#### About this task:
Return the data verbatim, without pictures.

· · · · · · ·

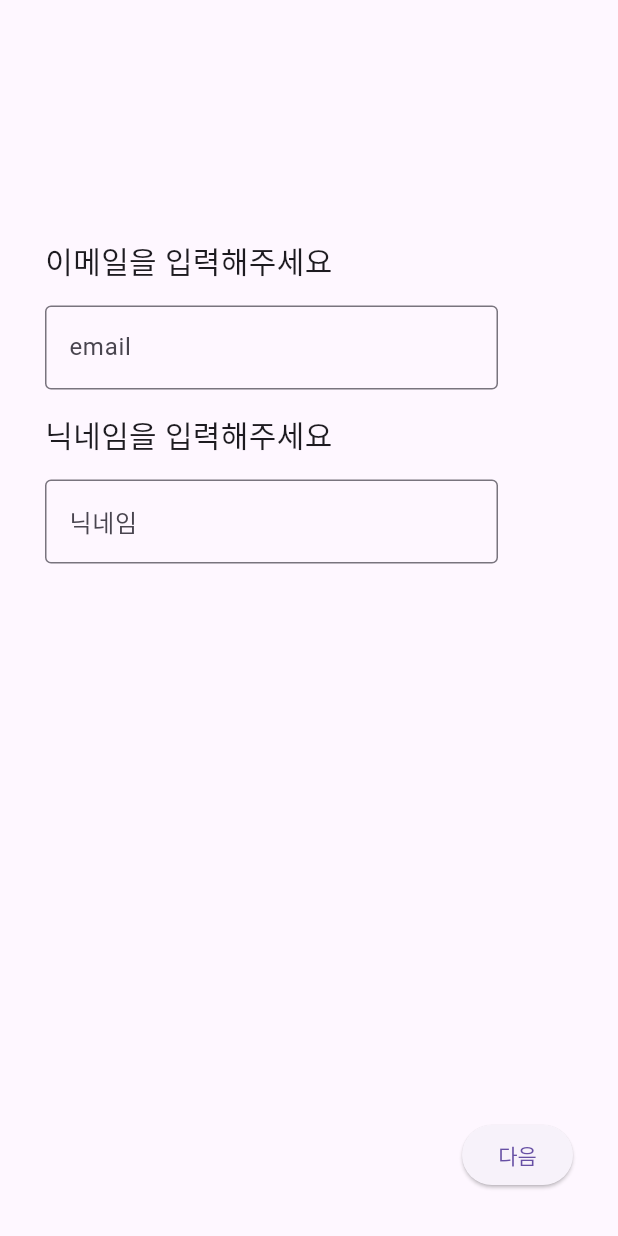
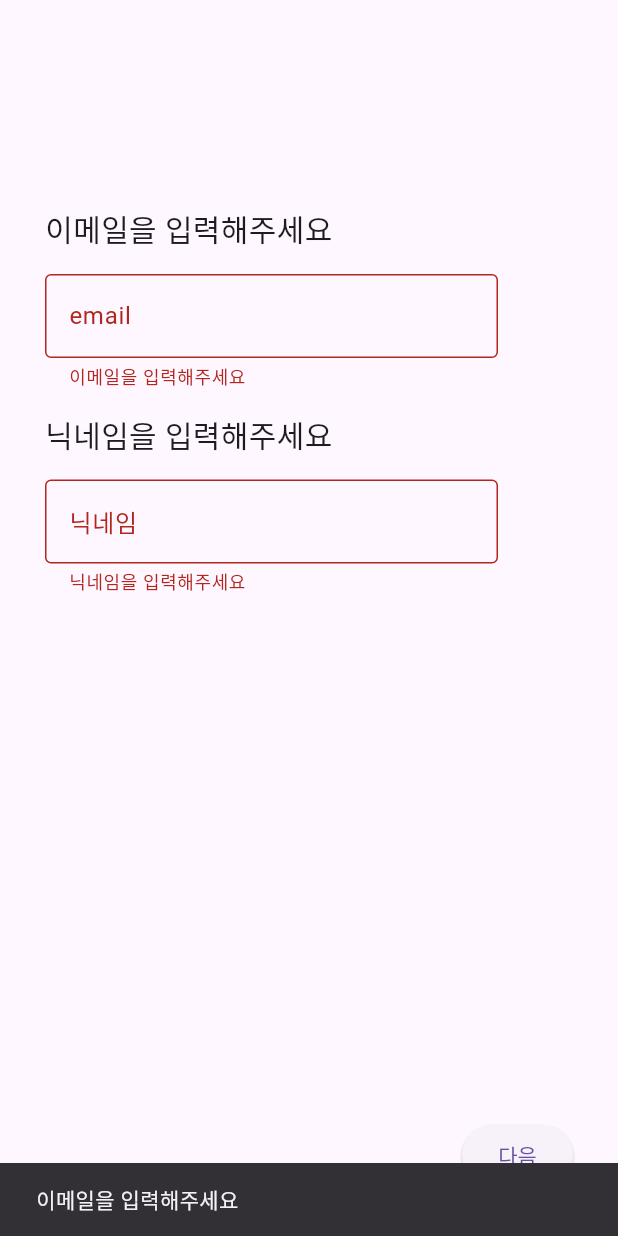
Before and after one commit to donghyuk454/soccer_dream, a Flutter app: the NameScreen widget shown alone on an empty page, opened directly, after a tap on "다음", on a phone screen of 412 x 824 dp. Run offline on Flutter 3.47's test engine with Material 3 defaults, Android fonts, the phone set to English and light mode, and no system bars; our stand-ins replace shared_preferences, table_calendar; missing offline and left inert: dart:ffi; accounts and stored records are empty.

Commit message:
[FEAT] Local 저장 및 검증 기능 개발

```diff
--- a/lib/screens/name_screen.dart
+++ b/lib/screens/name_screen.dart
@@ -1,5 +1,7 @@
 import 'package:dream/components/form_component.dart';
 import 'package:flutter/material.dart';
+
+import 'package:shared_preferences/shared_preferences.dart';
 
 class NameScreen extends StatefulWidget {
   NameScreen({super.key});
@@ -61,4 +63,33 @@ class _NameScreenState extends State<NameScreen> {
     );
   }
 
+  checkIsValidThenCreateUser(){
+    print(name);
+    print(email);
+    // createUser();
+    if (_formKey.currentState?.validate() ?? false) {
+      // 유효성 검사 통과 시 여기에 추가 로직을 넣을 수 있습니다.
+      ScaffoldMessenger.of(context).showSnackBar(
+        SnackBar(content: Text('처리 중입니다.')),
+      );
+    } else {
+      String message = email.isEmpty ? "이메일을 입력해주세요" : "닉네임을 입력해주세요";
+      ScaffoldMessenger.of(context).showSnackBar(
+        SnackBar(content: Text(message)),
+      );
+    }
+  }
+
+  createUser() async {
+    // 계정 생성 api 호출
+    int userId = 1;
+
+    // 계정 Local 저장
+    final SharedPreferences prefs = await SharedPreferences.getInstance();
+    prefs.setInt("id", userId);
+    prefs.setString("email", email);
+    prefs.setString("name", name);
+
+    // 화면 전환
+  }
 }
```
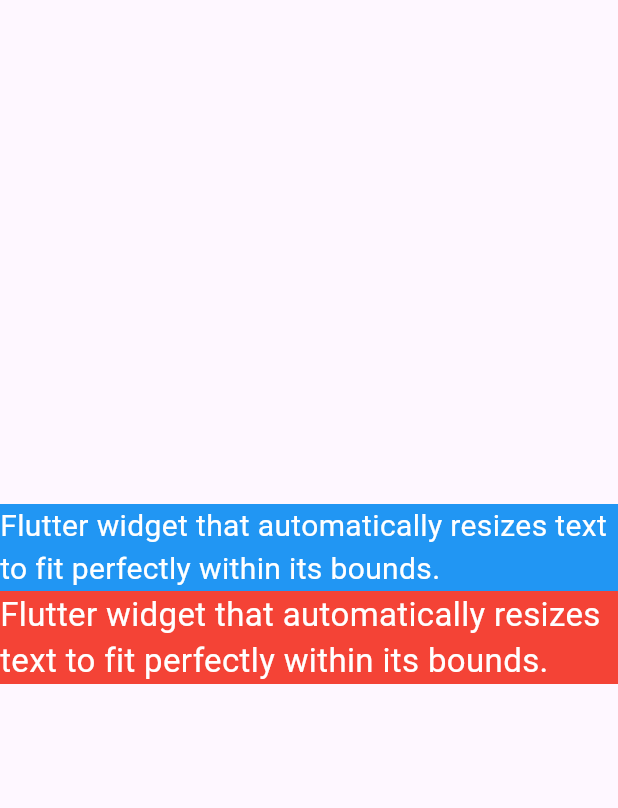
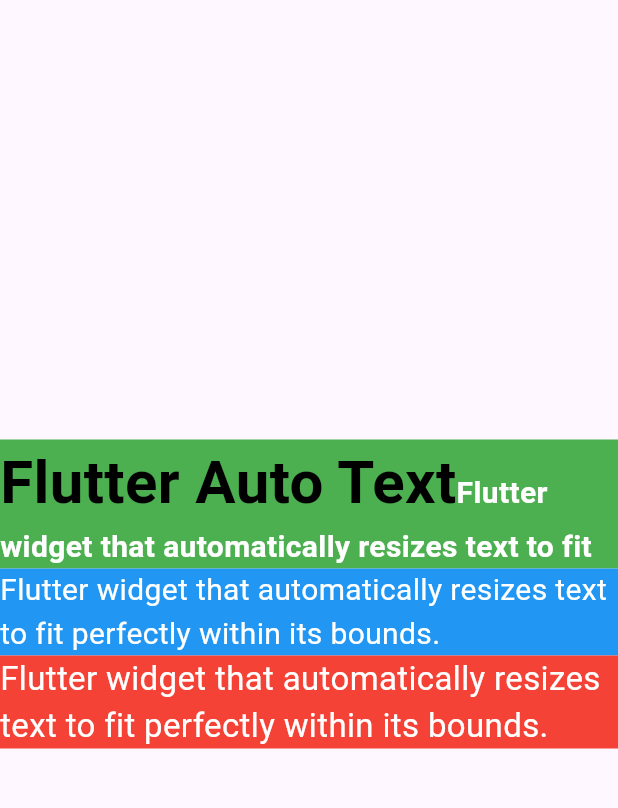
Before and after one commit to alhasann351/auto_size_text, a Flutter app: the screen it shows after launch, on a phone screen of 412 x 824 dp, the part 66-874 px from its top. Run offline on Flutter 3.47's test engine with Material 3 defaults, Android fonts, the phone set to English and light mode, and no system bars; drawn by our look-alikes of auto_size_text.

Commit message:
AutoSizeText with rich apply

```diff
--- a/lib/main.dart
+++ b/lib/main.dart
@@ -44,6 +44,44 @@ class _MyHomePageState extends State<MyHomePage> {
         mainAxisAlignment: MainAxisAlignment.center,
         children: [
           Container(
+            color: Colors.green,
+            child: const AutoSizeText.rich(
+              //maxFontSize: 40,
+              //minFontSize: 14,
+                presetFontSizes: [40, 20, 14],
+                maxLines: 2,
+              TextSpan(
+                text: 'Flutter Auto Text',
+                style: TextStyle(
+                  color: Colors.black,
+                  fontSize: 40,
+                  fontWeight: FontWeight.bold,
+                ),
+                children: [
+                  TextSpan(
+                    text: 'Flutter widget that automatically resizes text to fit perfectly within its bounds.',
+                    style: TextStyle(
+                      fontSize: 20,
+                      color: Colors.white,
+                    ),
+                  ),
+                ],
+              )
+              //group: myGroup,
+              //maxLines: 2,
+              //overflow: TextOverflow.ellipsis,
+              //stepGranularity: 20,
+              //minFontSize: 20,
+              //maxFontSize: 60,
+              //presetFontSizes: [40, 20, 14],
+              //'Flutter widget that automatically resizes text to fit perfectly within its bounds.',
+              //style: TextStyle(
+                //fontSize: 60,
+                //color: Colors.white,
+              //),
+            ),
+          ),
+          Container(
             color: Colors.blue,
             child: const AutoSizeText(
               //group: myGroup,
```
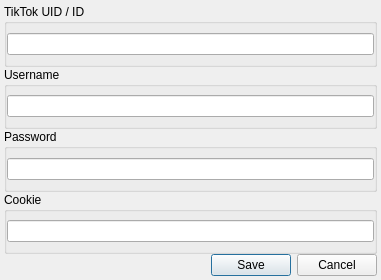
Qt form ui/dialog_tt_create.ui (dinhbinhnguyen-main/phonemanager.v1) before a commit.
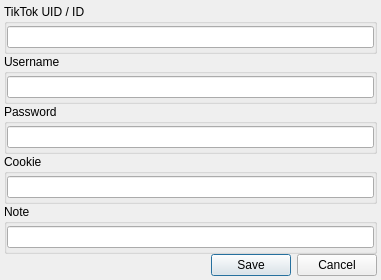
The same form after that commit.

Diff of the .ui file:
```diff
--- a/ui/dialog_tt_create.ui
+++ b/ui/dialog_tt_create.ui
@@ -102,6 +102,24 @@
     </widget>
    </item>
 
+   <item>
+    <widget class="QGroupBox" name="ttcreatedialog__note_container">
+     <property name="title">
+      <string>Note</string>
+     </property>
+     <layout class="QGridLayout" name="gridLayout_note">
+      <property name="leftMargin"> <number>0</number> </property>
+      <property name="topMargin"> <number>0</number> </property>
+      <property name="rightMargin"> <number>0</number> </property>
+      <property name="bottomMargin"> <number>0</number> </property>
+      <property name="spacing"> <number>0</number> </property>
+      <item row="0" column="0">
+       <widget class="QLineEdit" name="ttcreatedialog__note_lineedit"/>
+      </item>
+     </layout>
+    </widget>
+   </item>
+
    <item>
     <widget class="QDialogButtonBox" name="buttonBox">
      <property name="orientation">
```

· · · · · · ·

#### Result of the exercise:
Before and after one commit to donghyuk454/soccer_dream, a Flutter app: the NameScreen widget shown alone on an empty page, opened directly, after a tap on "다음", on a phone screen of 412 x 824 dp. Run offline on Flutter 3.47's test engine with Material 3 defaults, Android fonts, the phone set to English and light mode, and no system bars; our stand-ins replace shared_preferences, table_calendar; missing offline and left inert: dart:ffi; accounts and stored records are empty.

Commit message:
[FEAT] Local 저장 및 검증 기능 개발

```diff
--- a/lib/screens/name_screen.dart
+++ b/lib/screens/name_screen.dart
@@ -1,5 +1,7 @@
 import 'package:dream/components/form_component.dart';
 import 'package:flutter/material.dart';
+
+import 'package:shared_preferences/shared_preferences.dart';
 
 class NameScreen extends StatefulWidget {
   NameScreen({super.key});
@@ -61,4 +63,33 @@ class _NameScreenState extends State<NameScreen> {
     );
   }
 
+  checkIsValidThenCreateUser(){
+    print(name);
+    print(email);
+    // createUser();
+    if (_formKey.currentState?.validate() ?? false) {
+      // 유효성 검사 통과 시 여기에 추가 로직을 넣을 수 있습니다.
+      ScaffoldMessenger.of(context).showSnackBar(
+        SnackBar(content: Text('처리 중입니다.')),
+      );
+    } else {
+      String message = email.isEmpty ? "이메일을 입력해주세요" : "닉네임을 입력해주세요";
+      ScaffoldMessenger.of(context).showSnackBar(
+        SnackBar(content: Text(message)),
+      );
+    }
+  }
+
+  createUser() async {
+    // 계정 생성 api 호출
+    int userId = 1;
+
+    // 계정 Local 저장
+    final SharedPreferences prefs = await SharedPreferences.getInstance();
+    prefs.setInt("id", userId);
+    prefs.setString("email", email);
+    prefs.setString("name", name);
+
+    // 화면 전환
+  }
 }
```
Before and after one commit to alhasann351/auto_size_text, a Flutter app: the screen it shows after launch, on a phone screen of 412 x 824 dp, the part 66-874 px from its top. Run offline on Flutter 3.47's test engine with Material 3 defaults, Android fonts, the phone set to English and light mode, and no system bars; drawn by our look-alikes of auto_size_text.

Commit message:
AutoSizeText with rich apply

```diff
--- a/lib/main.dart
+++ b/lib/main.dart
@@ -44,6 +44,44 @@ class _MyHomePageState extends State<MyHomePage> {
         mainAxisAlignment: MainAxisAlignment.center,
         children: [
           Container(
+            color: Colors.green,
+            child: const AutoSizeText.rich(
+              //maxFontSize: 40,
+              //minFontSize: 14,
+                presetFontSizes: [40, 20, 14],
+                maxLines: 2,
+              TextSpan(
+                text: 'Flutter Auto Text',
+                style: TextStyle(
+                  color: Colors.black,
+                  fontSize: 40,
+                  fontWeight: FontWeight.bold,
+                ),
+                children: [
+                  TextSpan(
+                    text: 'Flutter widget that automatically resizes text to fit perfectly within its bounds.',
+                    style: TextStyle(
+                      fontSize: 20,
+                      color: Colors.white,
+                    ),
+                  ),
+                ],
+              )
+              //group: myGroup,
+              //maxLines: 2,
+              //overflow: TextOverflow.ellipsis,
+              //stepGranularity: 20,
+              //minFontSize: 20,
+              //maxFontSize: 60,
+              //presetFontSizes: [40, 20, 14],
+              //'Flutter widget that automatically resizes text to fit perfectly within its bounds.',
+              //style: TextStyle(
+                //fontSize: 60,
+                //color: Colors.white,
+              //),
+            ),
+          ),
+          Container(
             color: Colors.blue,
             child: const AutoSizeText(
               //group: myGroup,
```
Qt form ui/dialog_tt_create.ui (dinhbinhnguyen-main/phonemanager.v1) before a commit.
The same form after that commit.

Diff of the .ui file:
```diff
--- a/ui/dialog_tt_create.ui
+++ b/ui/dialog_tt_create.ui
@@ -102,6 +102,24 @@
     </widget>
    </item>
 
+   <item>
+    <widget class="QGroupBox" name="ttcreatedialog__note_container">
+     <property name="title">
+      <string>Note</string>
+     </property>
+     <layout class="QGridLayout" name="gridLayout_note">
+      <property name="leftMargin"> <number>0</number> </property>
+      <property name="topMargin"> <number>0</number> </property>
+      <property name="rightMargin"> <number>0</number> </property>
+      <property name="bottomMargin"> <number>0</number> </property>
+      <property name="spacing"> <number>0</number> </property>
+      <item row="0" column="0">
+       <widget class="QLineEdit" name="ttcreatedialog__note_lineedit"/>
+      </item>
+     </layout>
+    </widget>
+   </item>
+
    <item>
     <widget class="QDialogButtonBox" name="buttonBox">
      <property name="orientation">
```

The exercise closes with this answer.